In the following material, identify every line holding the string "import" and return it.

● **Data listing**:
┄┄┄┄┄┄┄┄┄┄┄┄┄┄┄┄┄┄┄┄

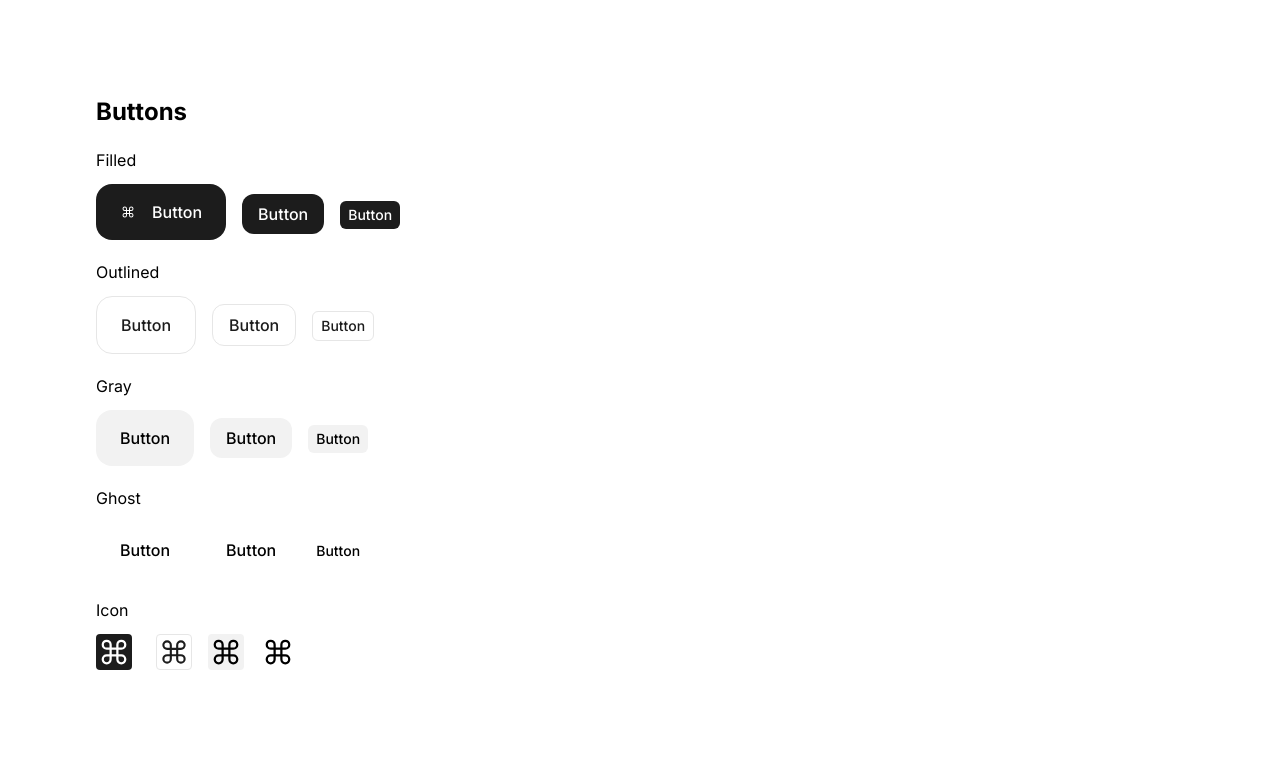
Repository: ggonzaga29/polarized-dashboard
Page: /
The author's editor kept a copy of each file at every save. The page is drawn from the files as they stood at one save, then again after the next save.
The browser window is 1280 px wide. The pictures show the whole page.
The project was rebuilt for these pictures with package versions that can differ from the ones it lists, and the page was loaded fresh each time. The framework's server and built-in components were replaced by stand-ins that run in the browser. Also part of the build but not shown: next.config.js.

Above is the page before, as saved 2023-08-04 00:53:58.

### src/app/layout.jsx
import './globals.css';
import { Inter } from 'next/font/google';
import { ThemeProvider } from '@/context/theme-provider';

const inter = Inter({ subsets: ['latin'] });

export const metadata = {
  title: 'Polarized | Dashboard',
};

export default function RootLayout({ children }) {
  return (
    <html lang="en">
      <body className={inter.className}>
        <ThemeProvider attribute="class" defaultTheme="system" enableSystem>
          {children}
        </ThemeProvider>
      </body>
    </html>
  );
}

### src/app/page.jsx
'use client';

import { Button } from '@/components/ui/button';
import { Command } from '@phosphor-icons/react';

export default function Home() {
  return (
    <main className="min-h-screen flex-col items-center justify-between p-24 space-y-5">
      <h1 className="text-2xl font-bold">Buttons</h1>
      <div>
        <h2>Filled</h2>
        <div className="space-x-4 mt-3">
          <Button variant="filled" size="lg">
						<Command className="h-4 w-4 mr-2"></Command>
            Button
          </Button>
          <Button variant="filled" size="md">
            Button
          </Button>
          <Button variant="filled" size="sm">
            Button
          </Button>
        </div>
      </div>
      <div>
        <h2>Outlined</h2>
        <div className="space-x-4 mt-3">
          <Button variant="outlined" size="lg">
            Button
          </Button>
          <Button variant="outlined" size="md">
            Button
          </Button>
          <Button variant="outlined" size="sm">
            Button
          </Button>
        </div>
      </div>
      <div>
        <h2>Gray</h2>
        <div className="space-x-4 mt-3">
          <Button variant="gray" size="lg">
            Button
          </Button>
          <Button variant="gray" size="md">
            Button
          </Button>
          <Button variant="gray" size="sm">
            Button
          </Button>
        </div>
      </div>
      <div>
        <h2>Ghost</h2>
        <div className="space-x-4 mt-3">
          <Button variant="ghost" size="lg">
            Button
          </Button>
          <Button variant="ghost" size="md">
            Button
          </Button>
          <Button variant="ghost" size="sm">
            Button
          </Button>
        </div>
      </div>
      <div>
        <h2>Icon</h2>
        <div className="space-x-4 mt-3">
          <Button variant="filled" size="icon" asChild>
            <Command className="h-6 w-6 mr-2" />
          </Button>
          <Button variant="outlined" size="icon" asChild>
            <Command className="h-6 w-6" />
          </Button>
          <Button variant="gray" size="icon" asChild>
            <Command className="h-6 w-6" />
          </Button>
          <Button variant="ghost" size="icon" asChild>
            <Command className="h-6 w-6" />
          </Button>
        </div>
      </div>
    </main>
  );
}

### src/app/globals.css
@tailwind base;
@tailwind components;
@tailwind utilities;

@layer base {
  :root {
    /* --background: 0 0% 100%;
    --foreground: 240 10% 3.9%;

    --muted: 240 4.8% 95.9%;
    --muted-foreground: 240 3.8% 46.1%;

    --popover: 0 0% 100%;
    --popover-foreground: 240 10% 3.9%;

    --card: 0 0% 100%;
    --card-foreground: 240 10% 3.9%;

    --border: 240 5.9% 90%;
    --input: 240 5.9% 90%;

    --primary: 240 5.9% 10%;
    --primary-foreground: 0 0% 98%;

    --secondary: 240 4.8% 95.9%;
    --secondary-foreground: 240 5.9% 10%;

    --accent: 240 4.8% 95.9%;
    --accent-foreground: 240 5.9% 10%;

    --destructive: 0 84.2% 60.2%;
    --destructive-foreground: 0 0% 98%;

    --ring: 240 5% 64.9%;

    --radius: 0.5rem; */

    /* 1C1C1C */
    /* Black shades */
    --shade-100: hsl(0, 0%, 11%);
    --shade-80: hsl(0, 0%, 20%);
    --shade-40: hsl(0, 0%, 40%);
    --shade-20: hsl(0, 0%, 60%);
    --shade-10: hsl(0, 0%, 90%);
    --shade-5: hsl(0, 0%, 95%);

    /* White tints */
    --tint-100: hsl(0, 0%, 100%);
    --tint-80: hsl(0, 0%, 80%);
    --tint-40: hsl(0, 0%, 60%);
    --tint-20: hsl(0, 0%, 40%);
    --tint-10: hsl(0, 0%, 20%);
    --tint-5: hsl(0, 0%, 10%);

    /* F7F9FB */
    --primary-light: hsl(210, 50%, 98%);
    /* E3F5FF */
    --primary-blue: hsl(210, 90%, 95%);
    /* E5ECF6 */
    --primary-purple: hsl(240, 20%, 90%);
    /* 1C1C1C */
    --primary-brand: hsl(0, 0%, 11%);

    /* 95A4FC */
    --secondary-purple-a: hsl(240, 60%, 75%);
    /* A8C5DA */
    --secondary-blue-a: hsl(200, 30%, 75%);
    /* E3F5FF */
    --secondary-blue-b: hsl(210, 90%, 95%);
    /* A1E3CB */
    --secondary-green-a: hsl(160, 70%, 75%);
    /* BAEDBD */
    --secondary-green-b: hsl(100, 40%, 75%);
    /* FFE999 */
    --secondary-yellow: hsl(50, 100%, 75%);
    /* FF4747 */
    --secondary-red: hsl(0, 100, 64);
  }

  .dark {
    /* --background: 240 10% 3.9%;
    --foreground: 0 0% 98%;

    --muted: 240 3.7% 15.9%;
    --muted-foreground: 240 5% 64.9%;

    --popover: 240 10% 3.9%;
    --popover-foreground: 0 0% 98%;

    --card: 240 10% 3.9%;
    --card-foreground: 0 0% 98%;

    --border: 240 3.7% 15.9%;
    --input: 240 3.7% 15.9%;

    --primary: 0 0% 98%;
    --primary-foreground: 240 5.9% 10%;

    --secondary: 240 3.7% 15.9%;
    --secondary-foreground: 0 0% 98%;

    --accent: 240 3.7% 15.9%;
    --accent-foreground: 0 0% 98%;

    --destructive: 0 62.8% 30.6%;
    --destructive-foreground: 0 85.7% 97.3%;

    --ring: 240 3.7% 15.9%; */
  }
}

### src/components/ui/button.jsx
import React from 'react';
import { Slot } from '@radix-ui/react-slot';
import { cva } from 'class-variance-authority';
import { twMerge } from 'tailwind-merge';

const button = cva(
  [
    'inline-flex items-center gap-2 justify-center font-medium transition-colors disabled:pointer-events-none disabled:opacity-50',
  ],
  {
    variants: {
      variant: {
        filled: ['bg-primary-brand', 'text-white', 'hover:bg-tint-10'],
        outlined: [
          'border border-shade-10',
          'text-shade-100',
          'hover:border-shade-80',
        ],
        gray: ['bg-shade-5', 'text-black', 'hover:bg-shade-10'],
        ghost: ['text-black', 'hover:bg-shade-10'],
      },

      size: {
        sm: ['px-2', 'py-1', 'rounded-md', 'text-sm'],
        md: ['px-4', 'py-2', 'rounded-xl'],
        lg: ['px-6', 'py-4', 'rounded-2xl'],
        icon: ['w-9 h-9', 'rounded'],
      },
    },
    defaultVariants: {
      variant: 'filled',
      size: 'md',
    },
  },
);

const Button = ({ asChild, variant, size, className, children }) => {
  const Component = asChild ? Slot : 'button';

  return (
    <Component className={twMerge(button({ variant, size }), className)}>
      {children}
    </Component>
  );
};

Button.displayName = 'Button';

export { Button };

### tailwind.config.js
/** @type {import('tailwindcss').Config} */
module.exports = {
	darkMode: ["class"],
	content: [
		'./pages/**/*.{js,jsx}',
		'./components/**/*.{js,jsx}',
		'./app/**/*.{js,jsx}',
		'./src/**/*.{js,jsx}',
	],
	theme: {
		// container: {
		//   center: true,
		//   padding: "2rem",
		//   screens: {
		//     "2xl": "1400px",
		//   },
		// },
		extend: {
			colors: {

				// --black-100: hsl(0, 0%, 11%);
				// --black-80: hsl(0%, 11%, 80%);

				// --white-100: hsl(0, 0%, 100%);
				// --white-80: hsl(0, 0%, 80%);
				// --white-40: hsl(0, 0%, 40%);
				// --white-20: hsl(0, 0%, 20%);
				// --white-10: hsl(0, 0%, 10%);
				// --white-5: hsl(0, 0%, 5%);


				shade: {
					100: "var(--shade-100)",
					80: "var(--shade-80)",
					40: "var(--shade-40)",
					20: "var(--shade-20)",
					10: "var(--shade-10)",
					5: "var(--shade-5)",
				},

				tint: {
					100: "var(--tint-100)",
					80: "var(--tint-80)",
					40: "var(--tint-40)",
					20: "var(--tint-20)",
					10: "var(--tint-10)",
					5: "var(--tint-5)",
				},

				primary: {
					brand: "var(--primary-brand)",
				}


				// border: "hsl(var(--border))",
				// input: "hsl(var(--input))",
				// ring: "hsl(var(--ring))",
				// background: "hsl(var(--background))",
				// foreground: "hsl(var(--foreground))",
				// primary: {
				//   DEFAULT: "hsl(var(--primary))",
				//   foreground: "hsl(var(--primary-foreground))",
				// },
				// secondary: {
				//   DEFAULT: "hsl(var(--secondary))",
				//   foreground: "hsl(var(--secondary-foreground))",
				// },
				// destructive: {
				//   DEFAULT: "hsl(var(--destructive))",
				//   foreground: "hsl(var(--destructive-foreground))",
				// },
				// muted: {
				//   DEFAULT: "hsl(var(--muted))",
				//   foreground: "hsl(var(--muted-foreground))",
				// },
				// accent: {
				//   DEFAULT: "hsl(var(--accent))",
				//   foreground: "hsl(var(--accent-foreground))",
				// },
				// popover: {
				//   DEFAULT: "hsl(var(--popover))",
				//   foreground: "hsl(var(--popover-foreground))",
				// },
				// card: {
				//   DEFAULT: "hsl(var(--card))",
				//   foreground: "hsl(var(--card-foreground))",
				// },
			},
			borderRadius: {
				// lg: "var(--radius)",
				// md: "calc(var(--radius) - 2px)",
				// sm: "calc(var(--radius) - 4px)",
			},
			keyframes: {
				// "accordion-down": {
				//   from: { height: 0 },
				//   to: { height: "var(--radix-accordion-content-height)" },
				// },
				// "accordion-up": {
				//   from: { height: "var(--radix-accordion-content-height)" },
				//   to: { height: 0 },
				// },
			},
			animation: {
				// "accordion-down": "accordion-down 0.2s ease-out",
				// "accordion-up": "accordion-up 0.2s ease-out",
			},
		},
	},
	plugins: [require("tailwindcss-animate")],
}

Loaded but not shown: src/context/theme-provider.jsx (common file)

After the next save:
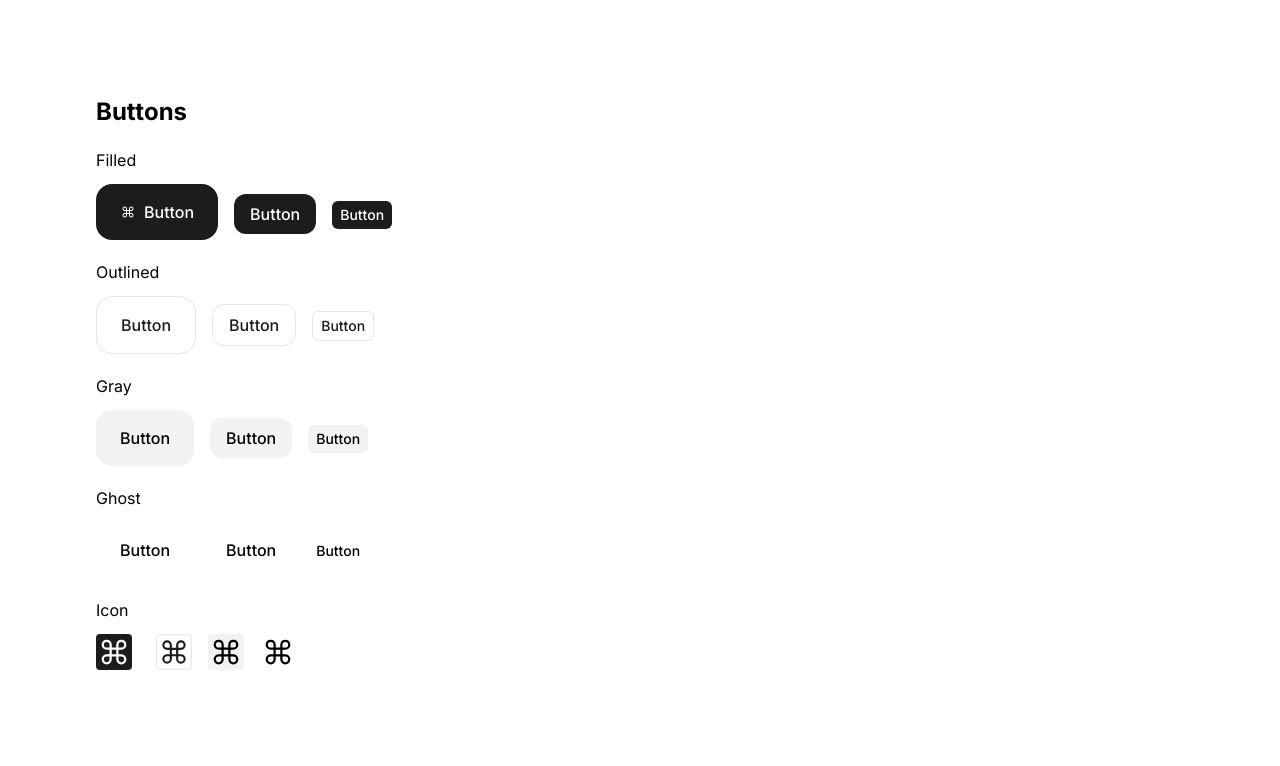
Saved 21 s later.
--- a/src/app/page.jsx
+++ b/src/app/page.jsx
@@ -11,7 +11,7 @@ export default function Home() {
         <h2>Filled</h2>
         <div className="space-x-4 mt-3">
           <Button variant="filled" size="lg">
-						<Command className="h-4 w-4 mr-2"></Command>
+						<Command className="h-4 w-4"></Command>
             Button
           </Button>
           <Button variant="filled" size="md">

┄┄┄┄┄┄┄┄┄┄┄┄┄┄┄┄┄┄┄┄

● **Response**:
import './globals.css';
import { Inter } from 'next/font/google';
import { ThemeProvider } from '@/context/theme-provider';
import { Button } from '@/components/ui/button';
import { Command } from '@phosphor-icons/react';
import React from 'react';
import { Slot } from '@radix-ui/react-slot';
import { cva } from 'class-variance-authority';
import { twMerge } from 'tailwind-merge';
/** @type {import('tailwindcss').Config} */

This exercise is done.